September 13th, 2017 at 12:48 PM ^

I agree with you for the most part but even your top play... I'd like to see Watson playing more heads up on giving the top reciever a hard jam. Even without the Jam he doesn't trust his eyes and waits before trying to fire up. Either way what he did left him in no-mans land. 

 

The seconds play is one reason I give Cincy credit... Actually both plays are. The top does a great job of running Bush out of the play and the bottom puts Bush out on an island. I think he would be fine to cover there but he wouldn't be use to play tight press or knowing how to ready a tunnel screen from outside the numbers.

 

 

A2toGVSU

September 13th, 2017 at 10:49 AM ^

At some point, whoever gets motioned into the viper position is going to see that inside-out kickout from his man, see the jab-step from the outside reciever, and jump the tunnel route for a pick six.

I don't know if Dr Blitz can coach a guy to read those two things quickly enough to intercept or if it is just going to require a guy to MAKE A PLAY, but I can't wait to see what happens. I love neck sharpies.

tnixon16

September 13th, 2017 at 11:14 AM ^

Love this level of analysis. You just don't get it anywhere else...not the local "newspapers"...not ESPN...not BTN (lol). This is what makes us all coming back for more. Keep it up!

Old_TBone

September 13th, 2017 at 1:11 PM ^

This kind of analysis loses about 90% of the folks that watch football and don't have the understanding the real games in schemes and counter-schemes.  

It would have to be a mid-week show for football geeks.   

I could see a BTN feature show "Review the Tape" or similar but that would be quality programming that is much harder to write than the "replay the game in 60 minutes" edit.

However, espn has released so many truly knowledgable guys so that those who're left are only qualified to opine about what Harbaugh dresses like.  Last form of this I remember are the Pro game breakdowns that Jaws did on Sunday am.  (Does that still happen? I don't know because I've kinda given up on watching pro ball.  Too many other fun things to do.)

 

lhglrkwg

September 13th, 2017 at 11:58 AM ^

but sees no reason to reveal it against a Cincinnati team that was really no threat to move the ball? I'm sure if we sit on it, PSU or OSU will try the same stuff. Why show them our counter when there's no reason to?

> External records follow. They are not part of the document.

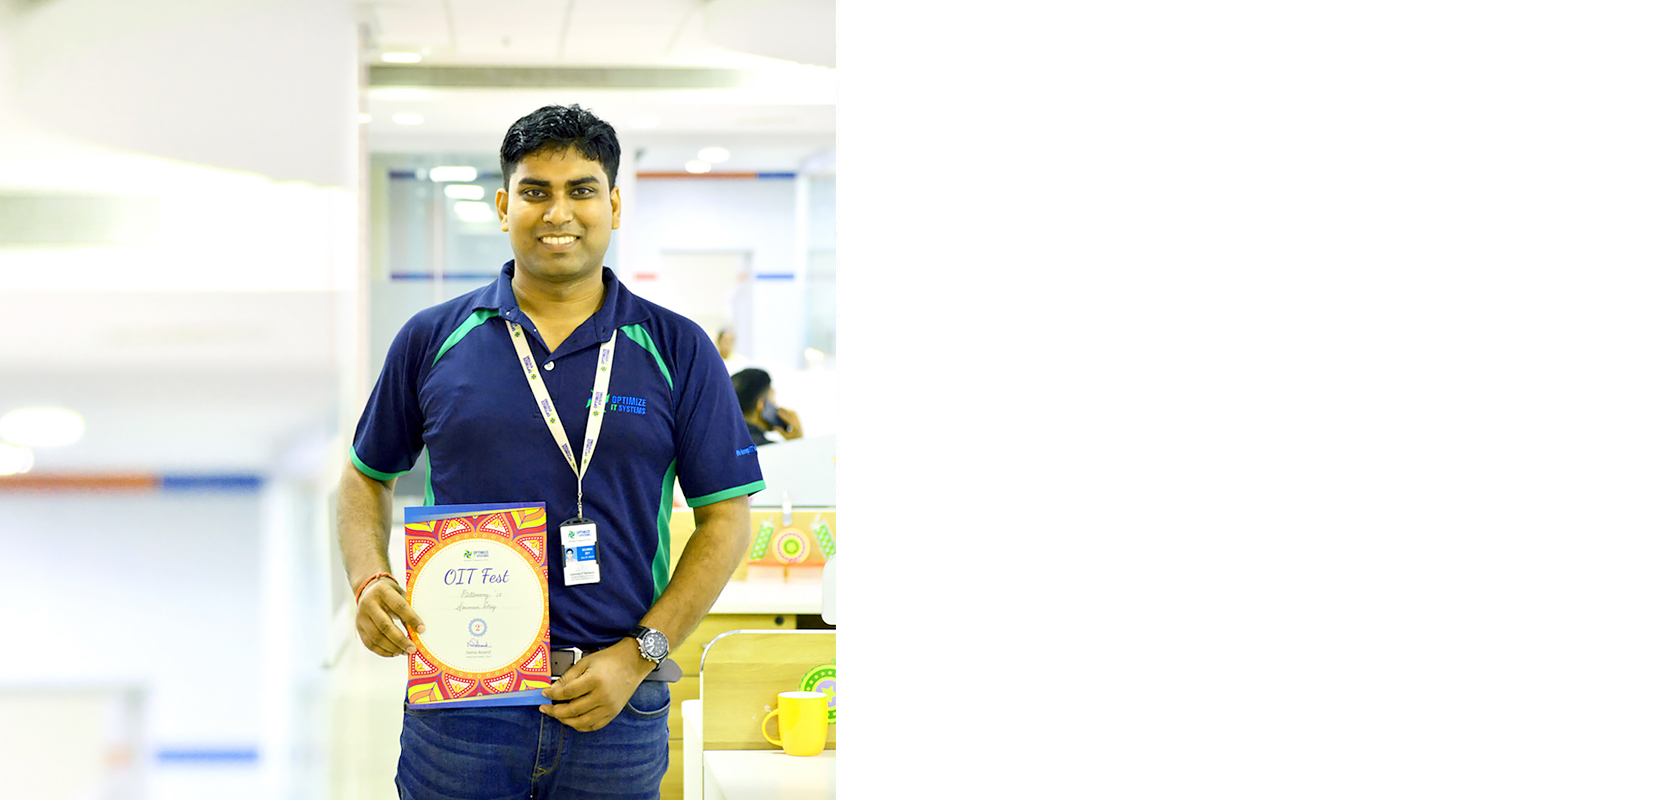
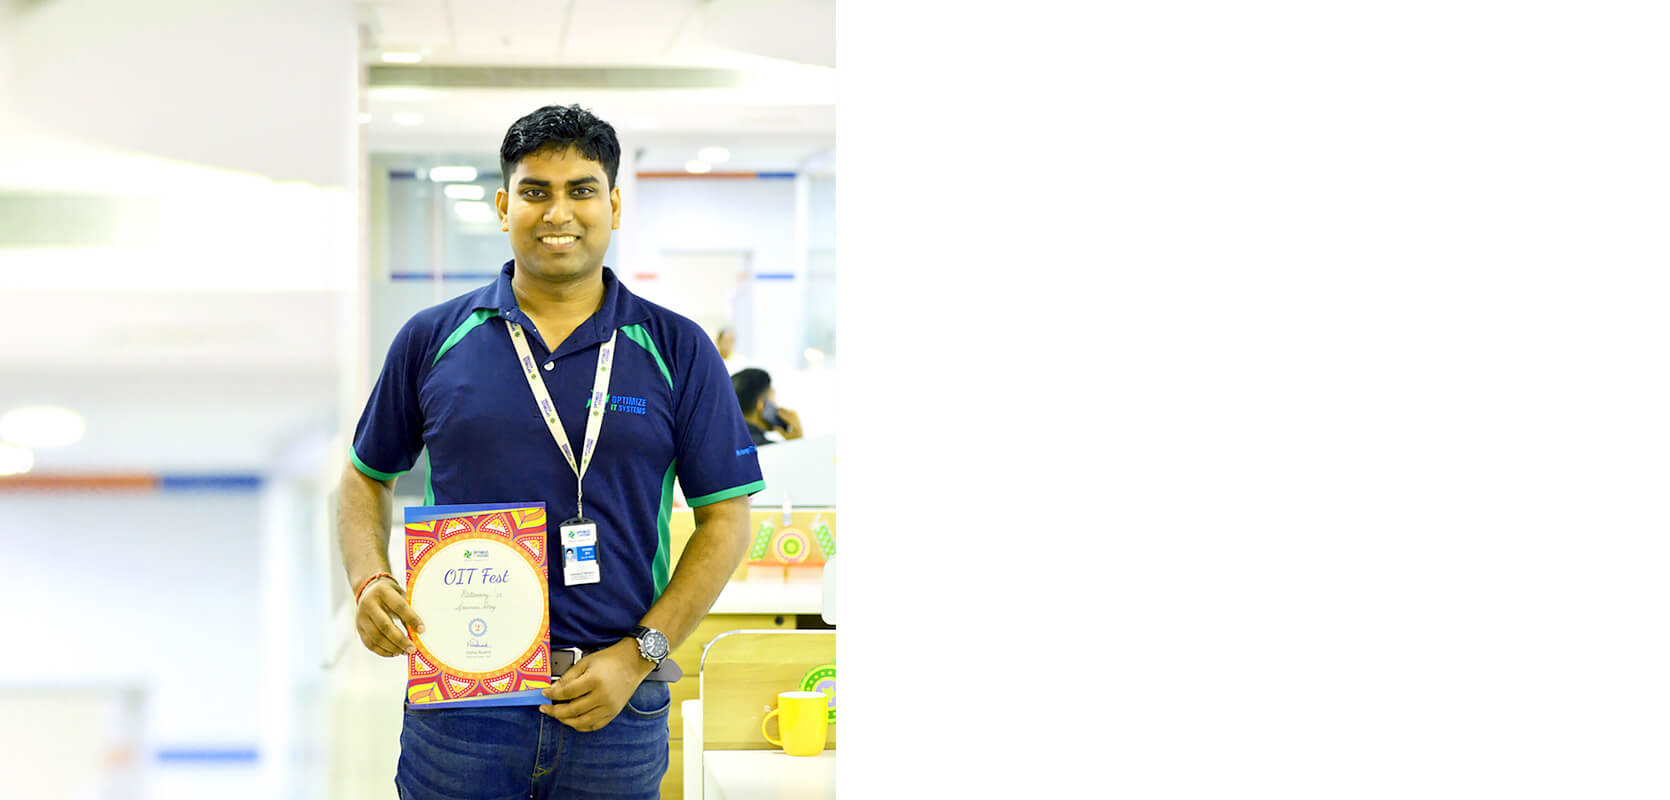
update

diff --git a/index.html b/index.html
@@ -110,15 +110,14 @@
                     </div>
                 </div>
             </div>
-            <div
-                class="owl-slider-full full-screen owl-carousel owl-theme light-pagination square-pagination dark-pagination-without-next-prev-arrow main-slider">
+
+            <div class="owl-slider-full full-screen owl-carousel owl-theme light-pagination square-pagination dark-pagination-without-next-prev-arrow main-slider">
                 <!-- slider item -->
-                <div class="item owl-bg-img full-screen" style="background-image:url('images/personal-img1.jpg');">
-                </div>
+                <div class="item owl-bg-img full-screen" style="background-image:url('images/personal-img1.jpg');"></div>
                 <!-- end slider item -->
+
                 <!-- slider item -->
-                <div class="item owl-bg-img full-screen" style="background-image:url('images/personal-img22.jpg');">
-                </div>
+                <!--<div class="item owl-bg-img full-screen" style="background-image:url('images/personal-img22.jpg');"></div>-->
                 <!-- end slider item -->
             </div>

1VaBlue1

September 13th, 2017 at 12:19 PM ^

Not sure PSU has any playmakers at the WR position capable of scaring DB enough on a screen that he'd change his defense for it.  Barkley will get his own special coverage - probably Hudson and Mettlus spying him all day.  As for OSU, thier WRs have been dogcrap these first two games.  Need more info...

But again, the tunnel screen doesn't seem to be a big part of either of those offenses.  PSU wants to go downfield with arm punts all day.  Not sure what OSU is trying to do...

BlueLikeJazz

September 13th, 2017 at 1:03 PM ^

and gives me a greater understanding of many things. Not least of which is how terrible Cincy's center is. If that guy doesn't suck out loud then a couple of these plays go for much longer.

bronxblue

September 13th, 2017 at 2:05 PM ^

Good stuff. I do get a sense that Brown was fine with giving up these completions because he (probably) has a counter but isn't going to show it in this game. I mean, he's been around long enough to see tunnel screens.

gremlin3

September 13th, 2017 at 2:36 PM ^

...if Brown ran his Trap 2 then the corner would be in the throwing lane almost immediately.  Even if the #2 WR made the block it's right in the throwing lane.

A great offensive constraint play would be to run a dual screen, with the tunnel on one side and a traditional TB screen to the other.